Answer with one number only: how many lines in the material contain "square".

------ Source records ------

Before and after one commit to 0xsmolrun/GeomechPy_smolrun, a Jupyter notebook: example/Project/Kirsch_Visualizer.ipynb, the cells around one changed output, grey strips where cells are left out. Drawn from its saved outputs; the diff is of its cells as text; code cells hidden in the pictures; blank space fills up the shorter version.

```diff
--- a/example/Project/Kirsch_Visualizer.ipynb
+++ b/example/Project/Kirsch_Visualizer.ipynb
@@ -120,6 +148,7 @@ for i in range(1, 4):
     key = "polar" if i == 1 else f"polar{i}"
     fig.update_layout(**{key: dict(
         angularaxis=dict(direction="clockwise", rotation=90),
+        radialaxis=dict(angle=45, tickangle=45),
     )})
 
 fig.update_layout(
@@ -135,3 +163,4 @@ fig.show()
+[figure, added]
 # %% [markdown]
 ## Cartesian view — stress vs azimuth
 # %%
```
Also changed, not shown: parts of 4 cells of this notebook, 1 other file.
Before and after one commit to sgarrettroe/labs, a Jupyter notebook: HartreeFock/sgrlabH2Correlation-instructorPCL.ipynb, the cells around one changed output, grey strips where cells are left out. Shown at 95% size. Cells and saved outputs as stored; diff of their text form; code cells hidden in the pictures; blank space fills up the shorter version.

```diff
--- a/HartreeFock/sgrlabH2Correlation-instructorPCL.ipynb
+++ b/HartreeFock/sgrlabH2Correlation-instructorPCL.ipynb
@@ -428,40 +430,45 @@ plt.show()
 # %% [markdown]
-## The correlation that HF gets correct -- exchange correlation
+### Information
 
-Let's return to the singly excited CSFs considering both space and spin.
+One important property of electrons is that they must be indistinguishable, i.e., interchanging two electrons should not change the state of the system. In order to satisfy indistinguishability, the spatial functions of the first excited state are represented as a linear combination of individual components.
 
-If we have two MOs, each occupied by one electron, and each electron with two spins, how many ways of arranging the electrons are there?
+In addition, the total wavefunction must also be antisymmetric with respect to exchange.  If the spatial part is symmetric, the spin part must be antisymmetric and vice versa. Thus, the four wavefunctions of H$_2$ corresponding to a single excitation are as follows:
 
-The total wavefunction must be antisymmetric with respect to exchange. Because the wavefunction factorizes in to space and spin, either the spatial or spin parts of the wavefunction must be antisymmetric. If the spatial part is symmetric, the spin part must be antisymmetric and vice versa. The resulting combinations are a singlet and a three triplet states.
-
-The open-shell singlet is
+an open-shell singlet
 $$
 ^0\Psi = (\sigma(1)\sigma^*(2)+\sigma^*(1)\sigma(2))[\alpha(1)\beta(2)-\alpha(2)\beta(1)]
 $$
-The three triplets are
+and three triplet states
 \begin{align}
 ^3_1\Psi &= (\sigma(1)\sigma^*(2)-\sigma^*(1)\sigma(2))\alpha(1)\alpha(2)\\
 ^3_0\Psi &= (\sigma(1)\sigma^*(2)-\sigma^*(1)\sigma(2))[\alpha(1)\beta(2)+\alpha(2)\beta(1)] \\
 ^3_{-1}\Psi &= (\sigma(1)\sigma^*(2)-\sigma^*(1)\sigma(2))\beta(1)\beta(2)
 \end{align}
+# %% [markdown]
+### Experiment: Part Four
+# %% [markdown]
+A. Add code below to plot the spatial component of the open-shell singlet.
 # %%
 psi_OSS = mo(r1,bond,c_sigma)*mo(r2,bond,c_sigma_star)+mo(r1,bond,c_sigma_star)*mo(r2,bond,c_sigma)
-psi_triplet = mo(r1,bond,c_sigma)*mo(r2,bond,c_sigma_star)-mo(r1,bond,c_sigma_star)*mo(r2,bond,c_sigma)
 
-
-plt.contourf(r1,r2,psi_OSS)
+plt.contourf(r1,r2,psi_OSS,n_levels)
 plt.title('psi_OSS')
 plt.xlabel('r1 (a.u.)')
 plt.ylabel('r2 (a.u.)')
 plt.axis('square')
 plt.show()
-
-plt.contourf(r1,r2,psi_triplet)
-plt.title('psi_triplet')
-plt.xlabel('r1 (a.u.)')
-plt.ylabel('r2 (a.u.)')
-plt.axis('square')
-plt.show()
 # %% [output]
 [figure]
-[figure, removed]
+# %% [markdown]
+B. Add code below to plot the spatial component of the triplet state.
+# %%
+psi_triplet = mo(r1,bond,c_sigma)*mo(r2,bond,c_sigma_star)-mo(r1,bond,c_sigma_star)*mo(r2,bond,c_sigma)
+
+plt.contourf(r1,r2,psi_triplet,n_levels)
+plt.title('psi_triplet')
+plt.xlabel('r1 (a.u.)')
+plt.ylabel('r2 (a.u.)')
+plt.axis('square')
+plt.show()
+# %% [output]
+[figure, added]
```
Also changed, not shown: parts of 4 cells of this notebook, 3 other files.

------

> Task answer
3